Let us suppose you somehow knew your favorite silver stock was about to correct by 20% but you were not sure of the exact day, only that it would do so in the next week or so. Should you sell looking to buy in at a lower price? The obvious answer seems to be yes, but look at what you have to contend against.
• You will not bail out at the exact top unless you are lucky.
• You will not re-enter at the exact bottom unless you are lucky.
• The bid-ask spread on a stock guarantees a loss even if you sold and bought in the same minute.
• The broker fees ensure further erosion of a re-entry profit.
So let us suppose your stock is going to lose 20% and will drop from $20 to $16. Let us further suppose that you get the exit and re-entry correct to within 5%. Furthermore, let us assign a bid-ask spread of 2% either way on this stock. This is not an easy number to fix; a recent check of 20 silver stocks gave spreads between 1% and 8%. But in plain English, for a $20 price, you get $19.60 when you sell the stock but it costs you $20.40 to buy it back.
Let us finally assume that your broker fees plus any taxes will be $10 to sell your stock and another $10 to buy them back. That is not so bad.
We will now assume you have 500 shares notionally valued at $10,000 (based on a $20 quote) that you wish to sell. The stock hits a price of $20 and you exit at 5% below this at $19. The bid on this is $19 - 2% or $18.62 and your broker charges $10 for the privilege. You are left holding $9300.
The price drops to $16 and you get back in at $16.80 and the ask price is 2% higher at $17.14 plus another $10 fee means that you can afford to buy 542 shares i.e. ($9300 - $10)/$17.14. So your net gain for the whole exercise is 42 extra shares. That seems worth the effort, you may reply. Now suppose you are only 10% accurate in your exit and re-entry. Now you will end up with 490 shares or 10 less than you started with and the whole exercise has been a waste of time. Evidently timing is a prime factor here.

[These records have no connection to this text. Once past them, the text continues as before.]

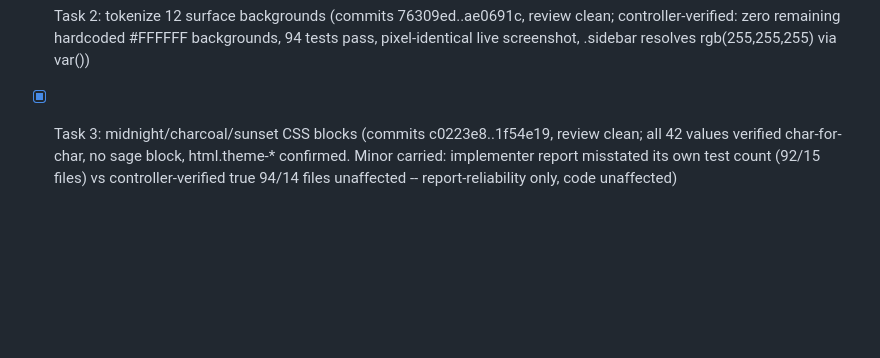
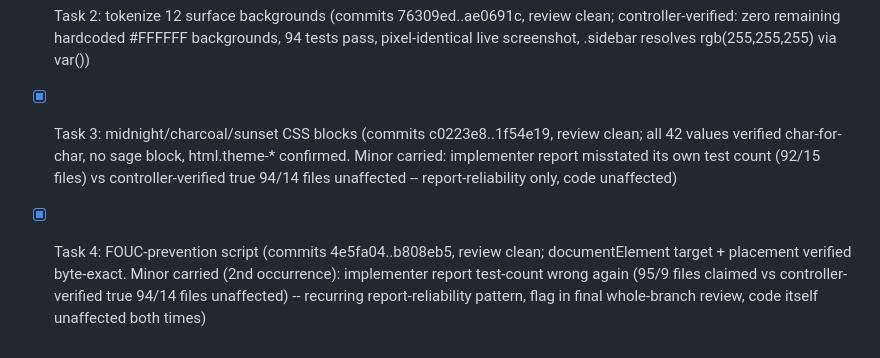
Before and after one commit to OxyMike/WFH-Movement, a Markdown page: .superpowers/sdd/progress.md, the part around the change. GitHub-like rendering; blank space fills up the shorter version.

Commit message:
chore: sdd ledger - theme switcher task 4 complete

```diff
--- a/.superpowers/sdd/progress.md
+++ b/.superpowers/sdd/progress.md
@@ -104,3 +104,4 @@ Plan: docs/superpowers/plans/2026-06-30-wfh-movement.md
 - [x] Task 1: theme setting default (commits 0618b11..f72c3e9, review clean)
 - [x] Task 2: tokenize 12 surface backgrounds (commits 76309ed..ae0691c, review clean; controller-verified: zero remaining hardcoded #FFFFFF backgrounds, 94 tests pass, pixel-identical live screenshot, .sidebar resolves rgb(255,255,255) via var())
 - [x] Task 3: midnight/charcoal/sunset CSS blocks (commits c0223e8..1f54e19, review clean; all 42 values verified char-for-char, no sage block, html.theme-* confirmed. Minor carried: implementer report misstated its own test count (92/15 files) vs controller-verified true 94/14 files unaffected -- report-reliability only, code unaffected)
+- [x] Task 4: FOUC-prevention script (commits 4e5fa04..b808eb5, review clean; documentElement target + placement verified byte-exact. Minor carried (2nd occurrence): implementer report test-count wrong again (95/9 files claimed vs controller-verified true 94/14 files unaffected) -- recurring report-reliability pattern, flag in final whole-branch review, code itself unaffected both times)
```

If you can time your exits and entries to a high degree and the share price drops more than 20%, it could be well worth it - but that is a big if. You can repeat the exercise for bullion but the rewards could be less as bullion can drop less than stocks in a correction and the bid-ask spreads are higher.

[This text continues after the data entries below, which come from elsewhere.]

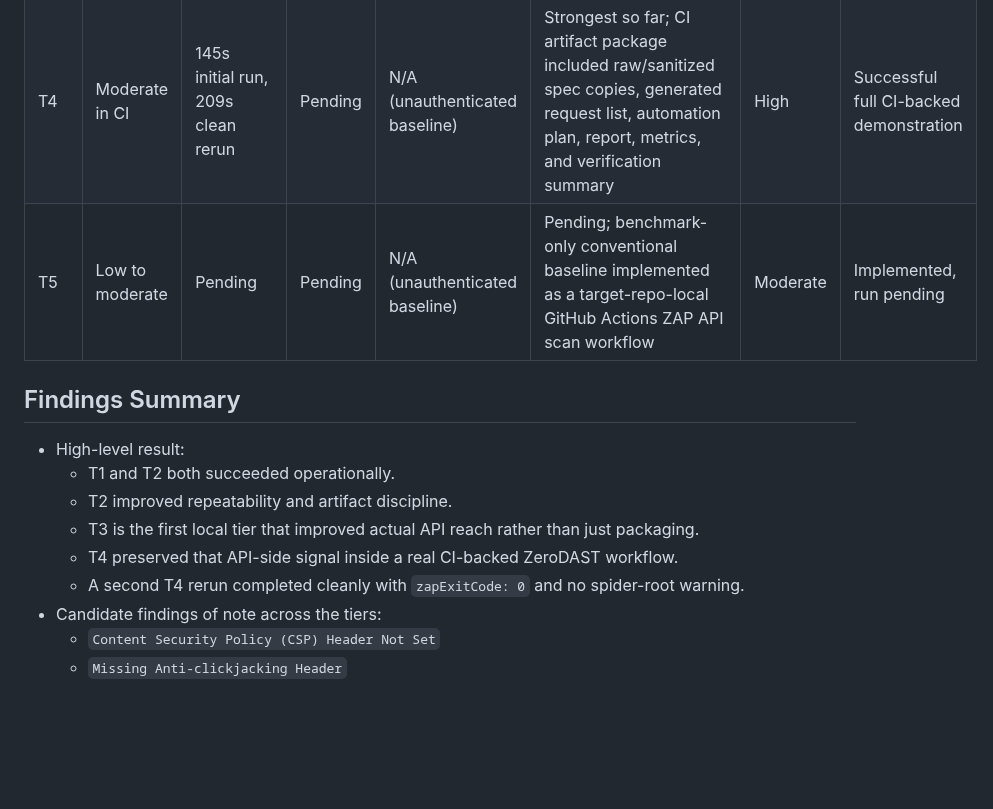
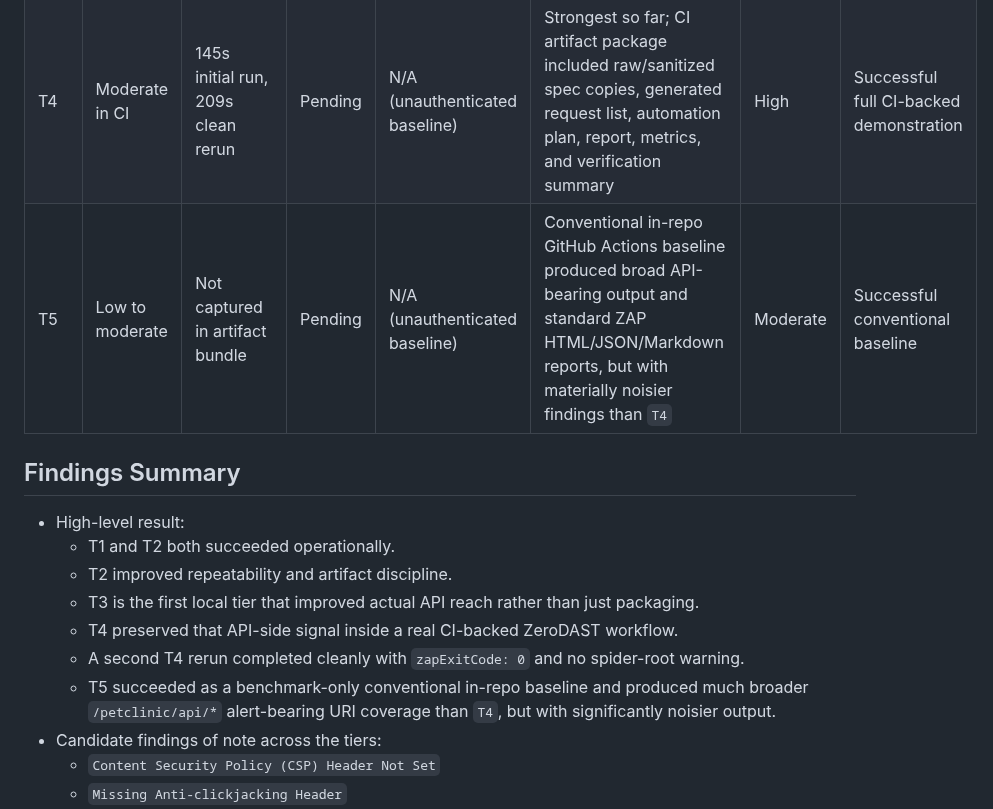
Before and after one commit to AlphaSudo/zerodast, a Markdown page: docs/benchmarks/spring-petclinic-rest.md, the part around one of its changes. GitHub-like rendering; blank space fills up the shorter version.

```diff
--- a/docs/benchmarks/spring-petclinic-rest.md
+++ b/docs/benchmarks/spring-petclinic-rest.md
@@ -41,7 +41,7 @@
 | T2 | Low | ~243s with structured artifacts and summary output | Pending | N/A (unauthenticated baseline) | Moderate operationally, still low semantically; summary/metrics/report were generated cleanly but API alert URI count remained `0` | Low to moderate | Partial |
 | T3 | Moderate | ~400s with isolated app + scanner runtime and seeded API requests | Pending | N/A (unauthenticated baseline) | Moderate; API alert URI count improved from `0` to `1`, and API-seeded request coverage produced an additional API-side signal | Moderate to high | Partial but clearly better |
 | T4 | Moderate in CI | 145s initial run, 209s clean rerun | Pending | N/A (unauthenticated baseline) | Strongest so far; CI artifact package included raw/sanitized spec copies, generated request list, automation plan, report, metrics, and verification summary | High | Successful full CI-backed demonstration |
-| T5 | Low to moderate | Pending | Pending | N/A (unauthenticated baseline) | Pending; benchmark-only conventional baseline implemented as a target-repo-local GitHub Actions ZAP API scan workflow | Moderate | Implemented, run pending |
+| T5 | Low to moderate | Not captured in artifact bundle | Pending | N/A (unauthenticated baseline) | Conventional in-repo GitHub Actions baseline produced broad API-bearing output and standard ZAP HTML/JSON/Markdown reports, but with materially noisier findings than `T4` | Moderate | Successful conventional baseline |
 
 ## Findings Summary
 - High-level result:
@@ -50,6 +50,7 @@
   - T3 is the first local tier that improved actual API reach rather than just packaging.
   - T4 preserved that API-side signal inside a real CI-backed ZeroDAST workflow.
   - A second T4 rerun completed cleanly with `zapExitCode: 0` and no spider-root warning.
+  - T5 succeeded as a benchmark-only conventional in-repo baseline and produced much broader `/petclinic/api/*` alert-bearing URI coverage than `T4`, but with significantly noisier output.
 - Candidate findings of note across the tiers:
   - `Content Security Policy (CSP) Header Not Set`
   - `Missing Anti-clickjacking Header`
```
Also changed, not shown: other parts of docs/benchmarks/spring-petclinic-rest.md (+28 -1 lines).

I sent the gist of the above to subscribers early this week but after that I decided to put some science back into silver, rather than the speculation we so often see about trading the gray metal. I applied what I knew about mathematics and came up with a formula whereby silver stock and bullion investor can risk assess whether to churn their positions or sit still. The formula is as follows:
Ne = Nb x (Pb/Pe) x A2 x S2
So we have Ne, which is the number of shares one will have at the end of the exercise, and Nb is the number of shares held at the beginning. The aim is obviously to have Ne greater than Nb. Continuing, Pb is the price of the stock at its peak prior to the downturn and Pe is the price when the correction ends and the stock bottoms out.
Our variable A is the accuracy of one’s ability to predict an exit and re-entry point. So, in our first example above, we assumed the investor was within 5% of the top and bottom. That is a 95% accuracy and this would mean A would equal 0.95. The formula then squares that number.
Finally, S is the bid ask spread on each side. In our example, we took a 2% spread either side of the quoted price. Therefore, S would equal 0.98 (100% - 2%). Again we square that number.
One thing we have omitted from this equation is the brokerage fees. Including these complicated the formula too much and so long as we used a large value for the shares such as $10,000, it had little impact on the final result. So, if we feed the numbers from our original example we get the following formula:
Ne = 500 x (20/16) x 0.952 x 0.982
Giving us an answer of Ne = 541.7 which agrees well with our manually calculated 542 shares. I encourage anyone thinking about selling to do the sums first based on their own expectations and costs and experiment with this formula in their portfolio risk assessment.